This week the Labor Department reported that in the first week of April there were 196,000 new claims for unemployment insurance filed. The last time there were fewer claims filed was nearly half a century ago, in October 1969. Of course, the labor force was less than half as large then as it is now, so on a proportional basis this is a record low in new claims.

The big stimulus for the economy in 2018 was the Trump tax cut passed at the end of 2017, coupled with a (temporary?) rise in government spending. There is no evidence now that the tax cut will have a long term impact – as it would if it caused productivity to rise – but it provided a large dose of Keynesian stimulus.

That stimulus will eventually wear off, but it does not yet seem to have done so.

This year there are perhaps three possible alternative scenarios. By far the least likely is a quick recession. There was talk of that when the stock market swooned in December and jobless claims rose a bit. Those soon reversed, but in March the yield curve inverted for a brief time, restarting the negative commentary. That too has faded, although it could return. If there is a significant slowing in the economy, monetary easing might be appropriate.

The second possibility is a slowing from 2018’s unsustainable pace for job growth, but continuing at a healthy clip. Under such circumstances there would be no cause to lower rates, but perhaps not a strong case for further increases.

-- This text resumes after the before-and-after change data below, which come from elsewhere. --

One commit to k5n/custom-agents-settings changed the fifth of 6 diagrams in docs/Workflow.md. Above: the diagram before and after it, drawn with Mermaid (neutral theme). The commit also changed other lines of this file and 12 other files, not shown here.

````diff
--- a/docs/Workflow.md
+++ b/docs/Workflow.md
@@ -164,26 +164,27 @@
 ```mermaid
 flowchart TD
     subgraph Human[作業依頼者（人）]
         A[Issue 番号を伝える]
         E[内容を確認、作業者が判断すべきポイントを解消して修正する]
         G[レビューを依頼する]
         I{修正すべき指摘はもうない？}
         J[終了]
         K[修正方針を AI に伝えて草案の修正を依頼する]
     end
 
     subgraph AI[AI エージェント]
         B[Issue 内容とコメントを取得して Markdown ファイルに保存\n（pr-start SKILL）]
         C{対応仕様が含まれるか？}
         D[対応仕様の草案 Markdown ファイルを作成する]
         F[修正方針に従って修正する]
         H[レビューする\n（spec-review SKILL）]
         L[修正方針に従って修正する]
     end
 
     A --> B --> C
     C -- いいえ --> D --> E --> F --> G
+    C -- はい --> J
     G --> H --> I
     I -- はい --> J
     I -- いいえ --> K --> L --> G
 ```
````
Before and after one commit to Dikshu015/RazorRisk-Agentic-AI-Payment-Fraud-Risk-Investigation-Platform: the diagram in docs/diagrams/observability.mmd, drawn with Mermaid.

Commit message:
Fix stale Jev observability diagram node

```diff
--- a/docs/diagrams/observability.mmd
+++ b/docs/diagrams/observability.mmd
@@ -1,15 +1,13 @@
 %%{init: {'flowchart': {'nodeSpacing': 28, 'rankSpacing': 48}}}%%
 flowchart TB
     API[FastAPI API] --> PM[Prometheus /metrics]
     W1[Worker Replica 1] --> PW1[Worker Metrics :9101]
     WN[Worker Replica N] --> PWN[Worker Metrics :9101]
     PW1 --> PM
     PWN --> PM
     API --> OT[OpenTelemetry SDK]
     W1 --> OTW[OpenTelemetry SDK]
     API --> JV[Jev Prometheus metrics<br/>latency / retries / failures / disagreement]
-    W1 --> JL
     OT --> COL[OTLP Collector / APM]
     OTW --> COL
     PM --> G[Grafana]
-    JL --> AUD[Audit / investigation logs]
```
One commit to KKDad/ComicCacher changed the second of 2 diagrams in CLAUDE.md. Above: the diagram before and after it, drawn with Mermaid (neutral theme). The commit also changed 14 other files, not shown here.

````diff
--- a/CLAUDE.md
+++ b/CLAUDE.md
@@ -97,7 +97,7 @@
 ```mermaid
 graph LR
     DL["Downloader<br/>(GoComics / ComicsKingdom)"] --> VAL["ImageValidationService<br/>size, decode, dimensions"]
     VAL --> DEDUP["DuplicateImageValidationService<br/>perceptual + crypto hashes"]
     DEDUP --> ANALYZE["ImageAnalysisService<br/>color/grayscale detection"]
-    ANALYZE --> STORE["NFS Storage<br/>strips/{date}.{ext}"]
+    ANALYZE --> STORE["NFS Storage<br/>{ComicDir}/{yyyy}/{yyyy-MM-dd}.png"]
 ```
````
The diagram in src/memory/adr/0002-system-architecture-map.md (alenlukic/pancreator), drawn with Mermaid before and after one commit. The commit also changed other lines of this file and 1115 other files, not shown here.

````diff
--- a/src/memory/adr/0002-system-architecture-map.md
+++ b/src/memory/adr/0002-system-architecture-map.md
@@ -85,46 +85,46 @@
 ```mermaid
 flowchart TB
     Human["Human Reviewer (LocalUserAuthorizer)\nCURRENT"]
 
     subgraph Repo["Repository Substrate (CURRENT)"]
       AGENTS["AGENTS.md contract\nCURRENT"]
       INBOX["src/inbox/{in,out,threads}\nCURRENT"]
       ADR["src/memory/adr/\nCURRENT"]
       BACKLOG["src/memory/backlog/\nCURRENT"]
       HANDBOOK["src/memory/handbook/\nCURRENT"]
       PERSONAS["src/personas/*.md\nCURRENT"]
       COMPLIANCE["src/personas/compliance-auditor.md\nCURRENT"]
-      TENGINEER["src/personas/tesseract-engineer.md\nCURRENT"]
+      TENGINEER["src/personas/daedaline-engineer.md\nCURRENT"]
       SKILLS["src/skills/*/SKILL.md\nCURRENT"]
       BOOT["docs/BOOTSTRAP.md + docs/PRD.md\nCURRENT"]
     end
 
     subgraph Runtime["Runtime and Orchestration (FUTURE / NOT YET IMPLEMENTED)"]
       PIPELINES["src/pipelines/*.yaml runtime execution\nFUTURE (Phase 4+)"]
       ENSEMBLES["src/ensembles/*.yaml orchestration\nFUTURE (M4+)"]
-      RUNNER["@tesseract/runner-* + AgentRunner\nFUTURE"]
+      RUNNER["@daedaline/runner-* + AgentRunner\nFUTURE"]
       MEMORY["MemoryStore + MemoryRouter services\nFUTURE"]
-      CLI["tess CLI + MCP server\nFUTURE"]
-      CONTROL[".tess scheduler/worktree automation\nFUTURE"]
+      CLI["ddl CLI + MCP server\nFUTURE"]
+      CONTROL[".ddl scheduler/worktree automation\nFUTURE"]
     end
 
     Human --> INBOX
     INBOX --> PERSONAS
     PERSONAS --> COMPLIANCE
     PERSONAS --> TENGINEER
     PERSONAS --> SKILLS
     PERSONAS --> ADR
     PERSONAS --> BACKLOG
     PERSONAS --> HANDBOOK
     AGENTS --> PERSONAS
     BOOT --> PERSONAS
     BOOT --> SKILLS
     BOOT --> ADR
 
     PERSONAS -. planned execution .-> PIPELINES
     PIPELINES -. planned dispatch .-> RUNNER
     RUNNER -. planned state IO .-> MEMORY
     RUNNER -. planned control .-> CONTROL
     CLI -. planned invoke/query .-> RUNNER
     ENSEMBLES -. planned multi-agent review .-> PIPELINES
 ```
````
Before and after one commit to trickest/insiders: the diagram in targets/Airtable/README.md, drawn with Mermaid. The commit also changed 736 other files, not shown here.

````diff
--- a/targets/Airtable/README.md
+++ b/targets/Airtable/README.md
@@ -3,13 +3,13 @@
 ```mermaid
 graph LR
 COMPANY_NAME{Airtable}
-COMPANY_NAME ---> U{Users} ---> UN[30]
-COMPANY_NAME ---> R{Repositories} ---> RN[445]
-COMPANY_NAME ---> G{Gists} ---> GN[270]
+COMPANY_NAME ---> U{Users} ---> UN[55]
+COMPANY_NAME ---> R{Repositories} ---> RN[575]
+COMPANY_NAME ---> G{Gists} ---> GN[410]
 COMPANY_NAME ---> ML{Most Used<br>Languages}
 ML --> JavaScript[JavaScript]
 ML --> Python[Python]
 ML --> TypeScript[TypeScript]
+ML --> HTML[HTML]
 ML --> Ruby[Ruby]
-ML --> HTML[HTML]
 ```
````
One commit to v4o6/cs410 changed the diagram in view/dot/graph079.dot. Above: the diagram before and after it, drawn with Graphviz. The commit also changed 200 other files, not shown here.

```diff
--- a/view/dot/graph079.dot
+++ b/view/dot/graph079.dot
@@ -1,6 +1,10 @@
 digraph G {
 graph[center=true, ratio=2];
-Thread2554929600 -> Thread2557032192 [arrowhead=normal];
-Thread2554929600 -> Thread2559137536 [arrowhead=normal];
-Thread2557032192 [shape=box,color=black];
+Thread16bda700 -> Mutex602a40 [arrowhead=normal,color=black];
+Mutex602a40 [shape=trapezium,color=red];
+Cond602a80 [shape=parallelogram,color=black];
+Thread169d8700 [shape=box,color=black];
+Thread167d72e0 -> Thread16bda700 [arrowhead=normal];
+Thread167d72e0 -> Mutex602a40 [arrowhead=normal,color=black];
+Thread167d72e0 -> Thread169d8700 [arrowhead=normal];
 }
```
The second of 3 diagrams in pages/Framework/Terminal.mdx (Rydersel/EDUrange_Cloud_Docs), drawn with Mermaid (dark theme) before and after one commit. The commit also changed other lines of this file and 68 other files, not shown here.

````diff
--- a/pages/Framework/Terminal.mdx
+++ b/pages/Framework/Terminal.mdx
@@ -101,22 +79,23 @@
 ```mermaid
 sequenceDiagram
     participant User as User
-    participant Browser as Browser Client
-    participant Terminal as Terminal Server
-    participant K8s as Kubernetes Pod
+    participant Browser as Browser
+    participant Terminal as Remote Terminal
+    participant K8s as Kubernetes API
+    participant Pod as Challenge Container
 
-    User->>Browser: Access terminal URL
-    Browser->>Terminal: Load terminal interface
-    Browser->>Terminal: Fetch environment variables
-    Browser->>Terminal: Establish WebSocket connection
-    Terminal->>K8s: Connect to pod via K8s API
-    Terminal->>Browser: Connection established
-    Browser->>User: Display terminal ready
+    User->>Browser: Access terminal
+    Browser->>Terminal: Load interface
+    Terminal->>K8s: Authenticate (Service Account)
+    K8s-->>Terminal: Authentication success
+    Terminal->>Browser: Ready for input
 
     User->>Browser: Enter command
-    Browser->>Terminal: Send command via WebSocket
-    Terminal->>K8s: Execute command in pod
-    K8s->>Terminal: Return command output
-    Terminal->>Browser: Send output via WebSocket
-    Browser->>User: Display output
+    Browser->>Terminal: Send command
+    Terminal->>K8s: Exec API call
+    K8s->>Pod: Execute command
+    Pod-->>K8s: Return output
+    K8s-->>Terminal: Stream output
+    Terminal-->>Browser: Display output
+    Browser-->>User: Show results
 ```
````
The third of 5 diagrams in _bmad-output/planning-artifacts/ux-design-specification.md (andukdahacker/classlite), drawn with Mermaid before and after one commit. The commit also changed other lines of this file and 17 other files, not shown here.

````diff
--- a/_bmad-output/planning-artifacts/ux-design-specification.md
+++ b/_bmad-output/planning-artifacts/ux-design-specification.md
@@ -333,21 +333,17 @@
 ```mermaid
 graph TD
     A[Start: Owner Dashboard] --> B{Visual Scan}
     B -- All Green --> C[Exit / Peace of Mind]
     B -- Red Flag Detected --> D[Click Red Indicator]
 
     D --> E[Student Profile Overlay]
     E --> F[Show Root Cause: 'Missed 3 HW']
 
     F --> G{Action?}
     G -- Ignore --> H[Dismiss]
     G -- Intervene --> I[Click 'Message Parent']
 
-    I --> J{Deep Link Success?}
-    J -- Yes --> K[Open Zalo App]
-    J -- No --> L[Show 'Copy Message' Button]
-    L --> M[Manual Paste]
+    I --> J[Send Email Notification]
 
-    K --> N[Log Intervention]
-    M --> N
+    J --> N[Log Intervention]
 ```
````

It is the third possibility that concerns me now – of continued strong growth coupled with what Alan Greenspan once called “irrational exuberance” in asset prices. Last year the economy added 240,000 jobs a month, the most for any year since 2006. There appears to be little threat from inflation today, just as was the case in 2006. And just as in 2006, the Fed’s lifting of interest rates last year has been greeted as a mistake by many who point to the absence of any goods and services price pressures.

Of course there was a threat in 2006, as we learned all too well a couple of years later when the financial crisis exploded, sending the world into recession. As Fed Chairman Jerome Powell put it in a speech at the Jackson Hole conference last August, “in the run-up to the past two recessions, destabilizing excesses appeared mainly in financial markets rather than in inflation. Thus, risk management suggests looking beyond inflation for signs of excesses.”

If the economy does extend its unsustainable 2018 trajectory this year – if jobs continue to grow around 200,000 a month and unemployment continues to decline – the risk of financial excesses will grow, and a wise Fed would consider whether it was time to raise rates again, and perhaps take other steps to restrain the economy. We now know that such steps would have been wise in 2005.

But if the issue in the public arena is not whether financial excesses are growing, but only whether rates should be reduced amid low price pressures, then the Fed might compromise on a policy of doing nothing. We could all cross our fingers and hope that would work out better than it did after 2005. I, for one, would feel better if I were sure the Fed will not so quickly forget the lesson that Chairman Powell elucidated so recently.

Floyd Norris, a fellow at the Center for Financial Economics, is a former chief financial correspondent for The New York Times.